A federal jury in Las Vegas convicted a former Newport Beach sporting club manager and another man Thursday of kidnaping the daughter of casino magnate Steve Wynn and collecting a $1.45-million ransom.
After 5 1/2 hours of deliberation over two days, jurors found Ray Cuddy, 48, and Jacob Sherwood, 22, guilty of conspiracy, extortion, money laundering and using a firearm in a crime of violence.
The case unexpectedly threatened the reputation of Irvine real estate agent Spyro Kemble, a longtime friend of Cuddy, when a defense lawyer accused him during the trial of participating in the kidnaping.
"My reputation has been stained," Kemble, 36, said Thursday. "You can stand up and yell and scream that you didn't do it. But people will believe what they want to believe. They are quick to judge."
Kevin Wynn, 27, was kidnaped last July 26 from the kitchen of her Las Vegas home. She was released unharmed two hours later, after her father, who is chairman of the corporation that owns the Mirage, Treasure Island and Golden Nugget casinos, paid a $1.45-million ransom in $100 bills.
She was found by her father in the back of her own car in a parking lot of the city's McCarran International Airport.
Cuddy was arrested in Newport Beach a few days later as he tried to complete a cash deal for a $200,000 Ferrari. Sherwood was arrested in St. Louis.
U.S. Atty. Tom O'Connell said he would push for 25-year prison terms for both men when they are sentenced Aug. 5. Under federal sentencing guidelines, Cuddy and Sherwood face 15- to 18-year terms.
O'Connell said he thinks stiffer sentences are appropriate because the defendants forced Wynn to pose semi-nude and threatened to send the pictures to news media if her father called police.
Steve Wynn left the courthouse Thursday arm-in-arm with his daughter.
He thanked prosecutors and investigators and later issued a statement criticizing the defendants for choosing to go through with a trial.
"We are unable to understand why these cruel and calculating criminals chose to make Kevin, her mother and the rest of the family relive that experience," Wynn said.
Prosecutor O'Connell agreed that the two men, who had been offered plea bargains, were "foolish to go to trial."
"It was just two guilty people taking a shot," he said.
In his first public comments since the allegations were made in court, Kemble said he now hopes to get on with his life but is still unsure how the allegations will affect him in the long run.
Sitting with his wife of 2 1/2 months, Tracy, and his father in his parents' Newport Beach home, Kemble spoke of the shadow that has been cast by what he described as irresponsible lies.
As the trial began last week, defense lawyer Dan Albregts, representing Sherwood, told jurors that Kemble had driven Kevin Wynn to the airport after the kidnaping. Albregts also pointed out that $500,000 of the ransom money was found in Kemble's garage in Newport Beach.

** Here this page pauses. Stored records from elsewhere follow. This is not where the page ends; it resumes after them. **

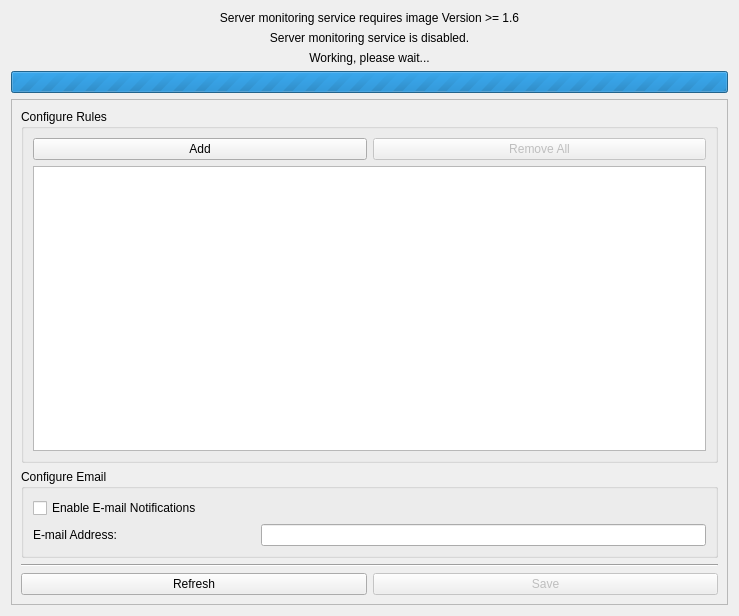
First picture: the form in src/brickv/plugin_system/plugins/red/ui/red_tab_settings_server_monitoring.ui, repository Tinkerforge/brickv, before the edit.
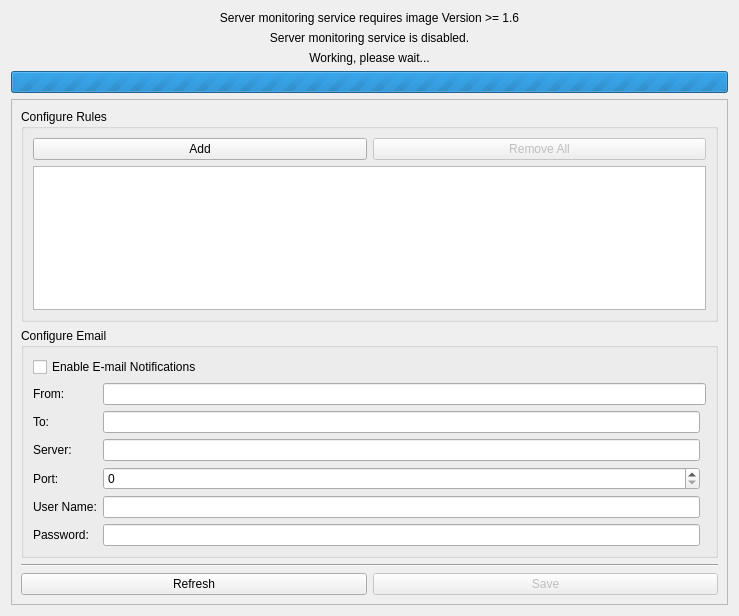
Second picture: the form after the edit.

Commit message: red-brick: 1. Consistent naming for server monitoring GUI 2. Fix for max/min span slider handle swap 3. Additional widgets for supporting email notification configuration

The edit to the form file:
```diff
--- a/src/brickv/plugin_system/plugins/red/ui/red_tab_settings_server_monitoring.ui
+++ b/src/brickv/plugin_system/plugins/red/ui/red_tab_settings_server_monitoring.ui
@@ -98,10 +98,31 @@
           <string>Configure Email</string>
          </property>
          <layout class="QGridLayout" name="gridLayout_4">
+          <item row="2" column="0">
+           <widget class="QLabel" name="label_2">
+            <property name="text">
+             <string>To:</string>
+            </property>
+           </widget>
+          </item>
+          <item row="3" column="0">
+           <widget class="QLabel" name="label_3">
+            <property name="text">
+             <string>Server:</string>
+            </property>
+           </widget>
+          </item>
+          <item row="5" column="0">
+           <widget class="QLabel" name="label_4">
+            <property name="text">
+             <string>User Name:</string>
+            </property>
+           </widget>
+          </item>
           <item row="1" column="0">
            <widget class="QLabel" name="label">
             <property name="text">
-             <string>E-mail Address:</string>
+             <string>From:</string>
             </property>
            </widget>
           </item>
@@ -115,6 +136,39 @@
             </property>
            </widget>
           </item>
+          <item row="6" column="0">
+           <widget class="QLabel" name="label_5">
+            <property name="text">
+             <string>Password:</string>
+            </property>
+           </widget>
+          </item>
+          <item row="4" column="0">
+           <widget class="QLabel" name="label_6">
+            <property name="text">
+             <string>Port:</string>
+            </property>
+           </widget>
+          </item>
+          <item row="2" column="1">
+           <widget class="QLineEdit" name="ledit_sm_email_to"/>
+          </item>
+          <item row="3" column="1">
+           <widget class="QLineEdit" name="ledit_sm_email_server"/>
+          </item>
+          <item row="4" column="1">
+           <widget class="QSpinBox" name="sbox_sm_email_port"/>
+          </item>
+          <item row="5" column="1">
+           <widget class="QLineEdit" name="ledit_sm_email_username"/>
+          </item>
+          <item row="6" column="1">
+           <widget class="QLineEdit" name="ledit_sm_email_password">
+            <property name="echoMode">
+             <enum>QLineEdit::Password</enum>
+            </property>
+           </widget>
+          </item>
          </layout>
         </widget>
        </item>
```
Left out of the diff: 26 changed lines with no effect on the pictures. The commit also changes 4 other files.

Testifying for the prosecution this week, Kemble denied any involvement in the kidnaping and said he had his father, a Newport Beach lawyer, call the FBI when he realized Cuddy might have stashed money in his garage. Cuddy had been storing several boxes there for the last several years, Kemble said.
Kemble, who was born in Berlin but has lived in Orange County most of his life, met Cuddy in the early 1980s at the now-defunct Newport Beach Sporting Club, which Cuddy managed. Kemble worked for Cuddy as a personal fitness trainer before receiving his real estate license and starting his own real estate company.
In the months that followed the arrest of his friend, Kemble said, he was thoroughly investigated not only by the FBI but by private investigators hired by Steven Wynn. On the night of the kidnaping, Kemble said, he was having dinner with his wife and parents in Newport Beach.
Within moments after Albregts brought his name into the much-publicized trial that gripped Las Vegas, Kemble said, his phone was ringing off the hook.
Calls came by the hundreds, most of them supportive, Kemble said. But the calls that didn't come and other subtle actions make him worry.
"It's the curious looks you get when you walk by," Kemble said. "It's the unspoken convictions of people who think I may have had something do to with it."
Until the trial opened, Kemble said, he only worried that people might find out Cuddy had stashed ransom money in the garage of his former home. He didn't imagine he actually would be accused of participating in the crime, he said.
In the highly competitive real estate business, in which he specializes in expensive Newport Beach home sales, even a shadow of scandal can be devastating, he said.
"We didn't want any of that to leak out, because you know how people can misinterpret things," he said. "In this town it takes a long, long time to build a good reputation, which I feel I have done."
One competing real estate agent, he said, has already mentioned the allegations to a client of Kemble's.